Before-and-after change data
%%

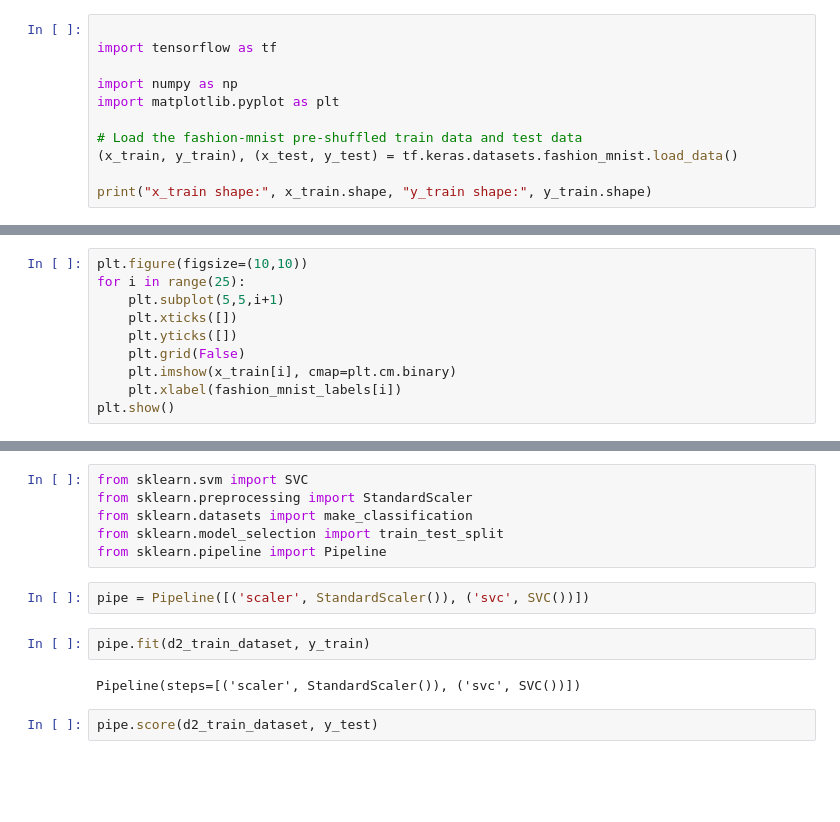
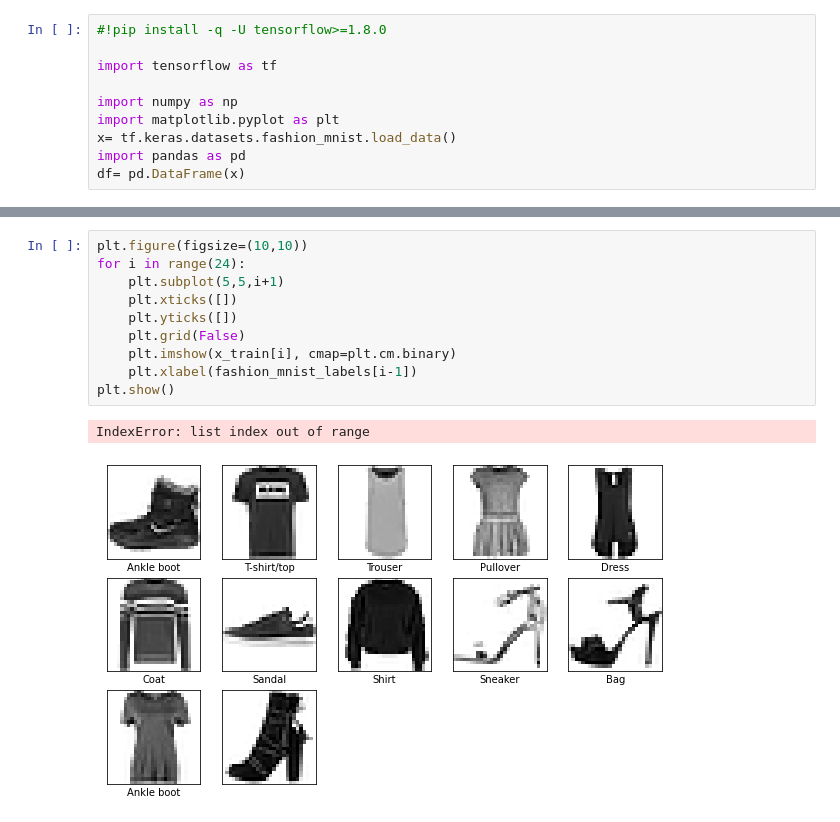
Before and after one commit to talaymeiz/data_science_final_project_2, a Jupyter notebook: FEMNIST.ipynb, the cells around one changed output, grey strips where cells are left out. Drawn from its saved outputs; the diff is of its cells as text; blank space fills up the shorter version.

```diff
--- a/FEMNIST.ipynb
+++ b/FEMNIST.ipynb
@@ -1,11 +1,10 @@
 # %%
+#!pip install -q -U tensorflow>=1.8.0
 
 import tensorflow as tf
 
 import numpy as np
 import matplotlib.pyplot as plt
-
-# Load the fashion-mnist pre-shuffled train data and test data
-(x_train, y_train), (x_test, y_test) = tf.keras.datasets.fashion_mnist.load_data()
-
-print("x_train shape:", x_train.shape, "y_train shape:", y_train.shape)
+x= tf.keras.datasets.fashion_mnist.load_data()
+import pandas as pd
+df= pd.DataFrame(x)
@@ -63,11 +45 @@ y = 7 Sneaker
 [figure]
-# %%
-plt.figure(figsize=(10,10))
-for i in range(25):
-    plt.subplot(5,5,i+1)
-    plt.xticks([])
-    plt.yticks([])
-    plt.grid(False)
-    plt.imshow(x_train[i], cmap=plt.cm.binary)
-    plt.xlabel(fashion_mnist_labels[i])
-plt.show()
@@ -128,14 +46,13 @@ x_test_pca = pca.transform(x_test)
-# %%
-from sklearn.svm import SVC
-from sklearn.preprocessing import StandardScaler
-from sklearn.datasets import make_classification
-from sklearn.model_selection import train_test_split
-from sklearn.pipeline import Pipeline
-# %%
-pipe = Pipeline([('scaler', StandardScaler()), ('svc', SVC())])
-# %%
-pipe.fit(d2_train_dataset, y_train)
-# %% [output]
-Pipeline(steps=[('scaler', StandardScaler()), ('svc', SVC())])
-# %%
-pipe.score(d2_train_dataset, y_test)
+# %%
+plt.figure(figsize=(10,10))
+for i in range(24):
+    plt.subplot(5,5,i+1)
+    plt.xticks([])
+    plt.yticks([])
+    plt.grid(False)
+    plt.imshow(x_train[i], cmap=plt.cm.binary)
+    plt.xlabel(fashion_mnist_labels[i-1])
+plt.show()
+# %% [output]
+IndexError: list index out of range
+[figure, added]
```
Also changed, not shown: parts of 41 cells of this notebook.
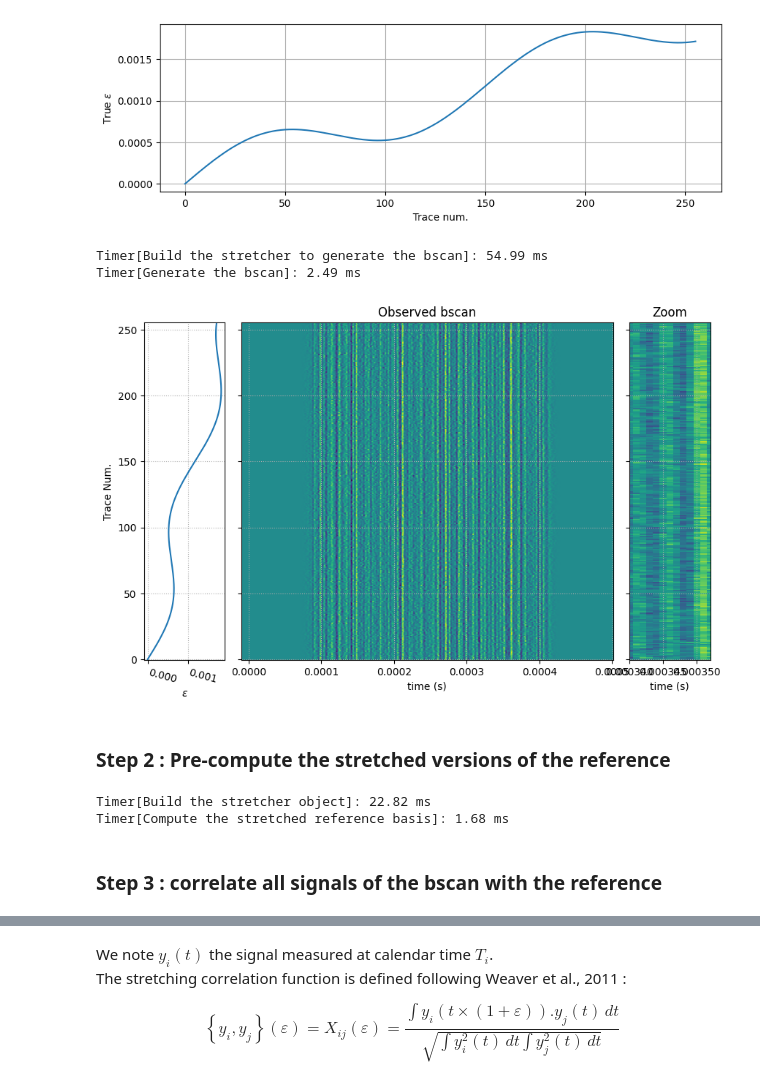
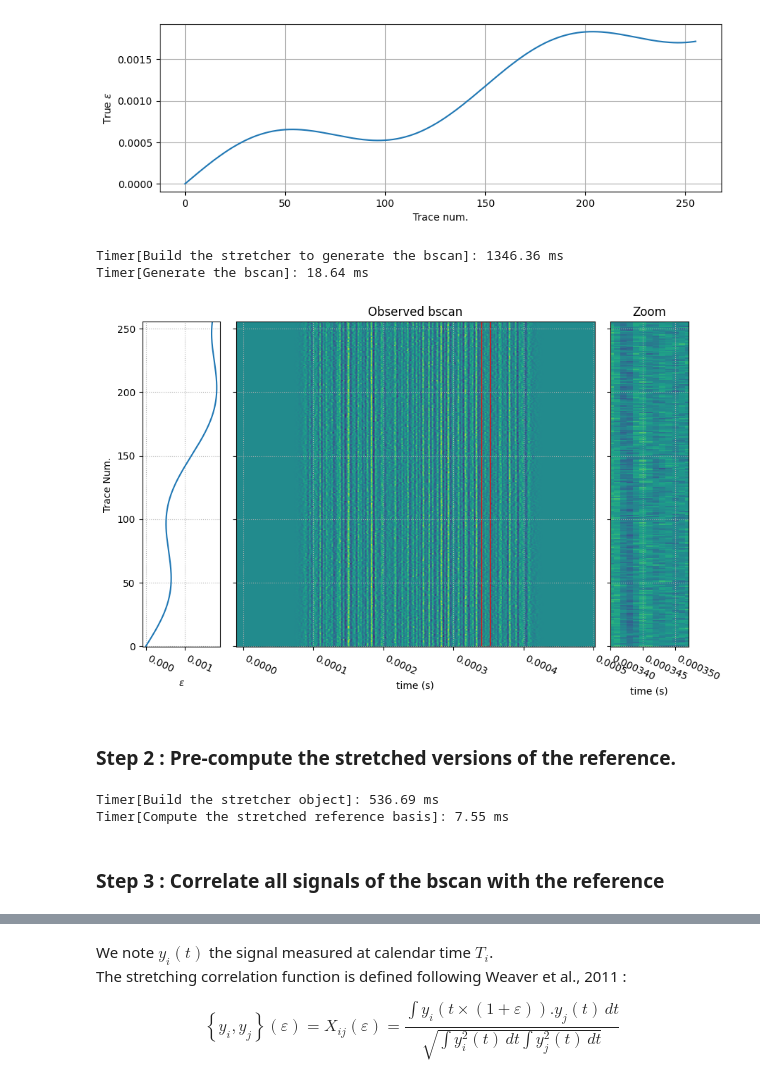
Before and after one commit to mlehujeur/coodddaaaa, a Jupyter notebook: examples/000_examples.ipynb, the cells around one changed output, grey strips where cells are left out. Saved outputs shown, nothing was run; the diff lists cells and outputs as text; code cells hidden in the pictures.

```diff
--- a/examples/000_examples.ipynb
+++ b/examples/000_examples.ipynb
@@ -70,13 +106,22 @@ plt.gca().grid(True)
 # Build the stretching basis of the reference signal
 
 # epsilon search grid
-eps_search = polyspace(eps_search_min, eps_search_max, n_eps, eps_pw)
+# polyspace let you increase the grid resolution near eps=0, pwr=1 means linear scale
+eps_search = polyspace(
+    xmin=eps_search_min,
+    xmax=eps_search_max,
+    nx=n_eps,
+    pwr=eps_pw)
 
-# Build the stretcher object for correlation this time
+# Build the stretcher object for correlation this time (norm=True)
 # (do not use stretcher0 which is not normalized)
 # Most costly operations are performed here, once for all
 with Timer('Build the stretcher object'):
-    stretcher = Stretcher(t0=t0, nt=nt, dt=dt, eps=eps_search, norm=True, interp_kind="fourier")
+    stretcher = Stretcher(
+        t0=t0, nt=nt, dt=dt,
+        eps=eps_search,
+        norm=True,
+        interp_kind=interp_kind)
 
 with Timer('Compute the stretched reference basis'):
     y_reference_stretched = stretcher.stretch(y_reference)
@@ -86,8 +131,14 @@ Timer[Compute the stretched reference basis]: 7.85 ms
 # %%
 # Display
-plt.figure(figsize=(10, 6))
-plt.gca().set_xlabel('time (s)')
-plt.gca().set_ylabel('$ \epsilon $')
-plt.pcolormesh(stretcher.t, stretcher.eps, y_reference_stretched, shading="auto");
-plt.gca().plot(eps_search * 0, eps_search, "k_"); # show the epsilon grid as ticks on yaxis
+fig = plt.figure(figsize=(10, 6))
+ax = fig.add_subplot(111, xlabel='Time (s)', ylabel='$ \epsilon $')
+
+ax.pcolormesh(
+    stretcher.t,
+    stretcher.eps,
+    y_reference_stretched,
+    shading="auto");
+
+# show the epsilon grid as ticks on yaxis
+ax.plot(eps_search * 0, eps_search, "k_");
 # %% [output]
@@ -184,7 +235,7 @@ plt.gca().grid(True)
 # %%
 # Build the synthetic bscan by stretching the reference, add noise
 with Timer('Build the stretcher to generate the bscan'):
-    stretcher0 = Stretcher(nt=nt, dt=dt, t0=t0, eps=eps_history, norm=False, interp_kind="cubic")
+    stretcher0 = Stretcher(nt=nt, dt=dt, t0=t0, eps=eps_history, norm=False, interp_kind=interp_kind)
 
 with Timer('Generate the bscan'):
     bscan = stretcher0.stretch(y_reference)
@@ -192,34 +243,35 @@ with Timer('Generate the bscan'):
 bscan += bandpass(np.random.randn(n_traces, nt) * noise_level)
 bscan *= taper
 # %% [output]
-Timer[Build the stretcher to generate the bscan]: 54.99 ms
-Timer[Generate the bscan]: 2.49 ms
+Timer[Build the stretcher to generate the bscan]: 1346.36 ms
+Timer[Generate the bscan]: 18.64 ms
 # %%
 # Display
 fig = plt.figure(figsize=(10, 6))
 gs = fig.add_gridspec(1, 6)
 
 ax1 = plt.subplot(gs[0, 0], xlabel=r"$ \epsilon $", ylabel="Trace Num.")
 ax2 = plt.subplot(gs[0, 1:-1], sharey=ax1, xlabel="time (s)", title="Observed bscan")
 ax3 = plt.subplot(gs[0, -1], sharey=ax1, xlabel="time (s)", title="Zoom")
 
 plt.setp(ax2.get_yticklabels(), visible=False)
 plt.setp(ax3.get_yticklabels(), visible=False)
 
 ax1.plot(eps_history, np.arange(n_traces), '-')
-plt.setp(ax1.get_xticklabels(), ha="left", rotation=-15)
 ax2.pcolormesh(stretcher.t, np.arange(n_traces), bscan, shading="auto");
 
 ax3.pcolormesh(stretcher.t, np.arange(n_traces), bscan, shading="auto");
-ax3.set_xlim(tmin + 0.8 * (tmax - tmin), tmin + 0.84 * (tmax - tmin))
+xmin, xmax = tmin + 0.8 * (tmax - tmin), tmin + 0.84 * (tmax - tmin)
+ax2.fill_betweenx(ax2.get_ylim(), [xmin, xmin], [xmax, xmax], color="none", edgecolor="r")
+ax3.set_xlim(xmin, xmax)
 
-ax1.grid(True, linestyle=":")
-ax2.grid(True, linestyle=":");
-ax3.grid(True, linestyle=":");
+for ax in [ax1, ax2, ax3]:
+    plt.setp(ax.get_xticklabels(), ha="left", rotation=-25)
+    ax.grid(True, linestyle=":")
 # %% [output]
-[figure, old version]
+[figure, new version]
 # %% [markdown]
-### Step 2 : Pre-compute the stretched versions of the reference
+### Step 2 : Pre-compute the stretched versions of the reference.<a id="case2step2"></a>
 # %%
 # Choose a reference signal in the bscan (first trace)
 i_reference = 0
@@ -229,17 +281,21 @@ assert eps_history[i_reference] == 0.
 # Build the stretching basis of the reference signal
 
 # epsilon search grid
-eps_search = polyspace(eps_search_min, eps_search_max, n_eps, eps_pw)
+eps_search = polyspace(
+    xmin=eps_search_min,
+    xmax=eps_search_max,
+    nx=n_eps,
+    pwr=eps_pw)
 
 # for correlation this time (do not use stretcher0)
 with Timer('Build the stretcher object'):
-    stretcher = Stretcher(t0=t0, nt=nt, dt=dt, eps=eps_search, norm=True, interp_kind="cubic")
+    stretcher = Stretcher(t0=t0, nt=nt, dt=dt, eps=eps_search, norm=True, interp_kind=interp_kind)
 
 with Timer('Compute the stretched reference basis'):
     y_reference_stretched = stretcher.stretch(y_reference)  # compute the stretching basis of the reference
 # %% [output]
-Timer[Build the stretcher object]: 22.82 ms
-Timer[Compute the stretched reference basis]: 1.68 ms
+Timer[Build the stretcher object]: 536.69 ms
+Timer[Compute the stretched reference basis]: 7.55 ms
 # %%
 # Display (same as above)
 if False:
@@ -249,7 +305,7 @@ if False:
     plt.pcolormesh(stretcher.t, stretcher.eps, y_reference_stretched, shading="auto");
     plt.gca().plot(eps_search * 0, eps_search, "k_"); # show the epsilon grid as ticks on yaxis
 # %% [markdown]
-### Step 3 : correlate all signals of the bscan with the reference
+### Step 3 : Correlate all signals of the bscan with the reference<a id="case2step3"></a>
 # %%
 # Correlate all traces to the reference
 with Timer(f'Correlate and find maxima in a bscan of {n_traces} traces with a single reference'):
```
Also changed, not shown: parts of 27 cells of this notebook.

%%

**YOUR OBJECTIVE:** Please report every line among the entries that includes "True".

**SOLUTION:**
@@ -70,13 +106,22 @@ plt.gca().grid(True)
+# Build the stretcher object for correlation this time (norm=True)
-    stretcher = Stretcher(t0=t0, nt=nt, dt=dt, eps=eps_search, norm=True, interp_kind="fourier")
+        norm=True,
@@ -184,7 +235,7 @@ plt.gca().grid(True)
-ax1.grid(True, linestyle=":")
-ax2.grid(True, linestyle=":");
-ax3.grid(True, linestyle=":");
+    ax.grid(True, linestyle=":")
-    stretcher = Stretcher(t0=t0, nt=nt, dt=dt, eps=eps_search, norm=True, interp_kind="cubic")
+    stretcher = Stretcher(t0=t0, nt=nt, dt=dt, eps=eps_search, norm=True, interp_kind=interp_kind)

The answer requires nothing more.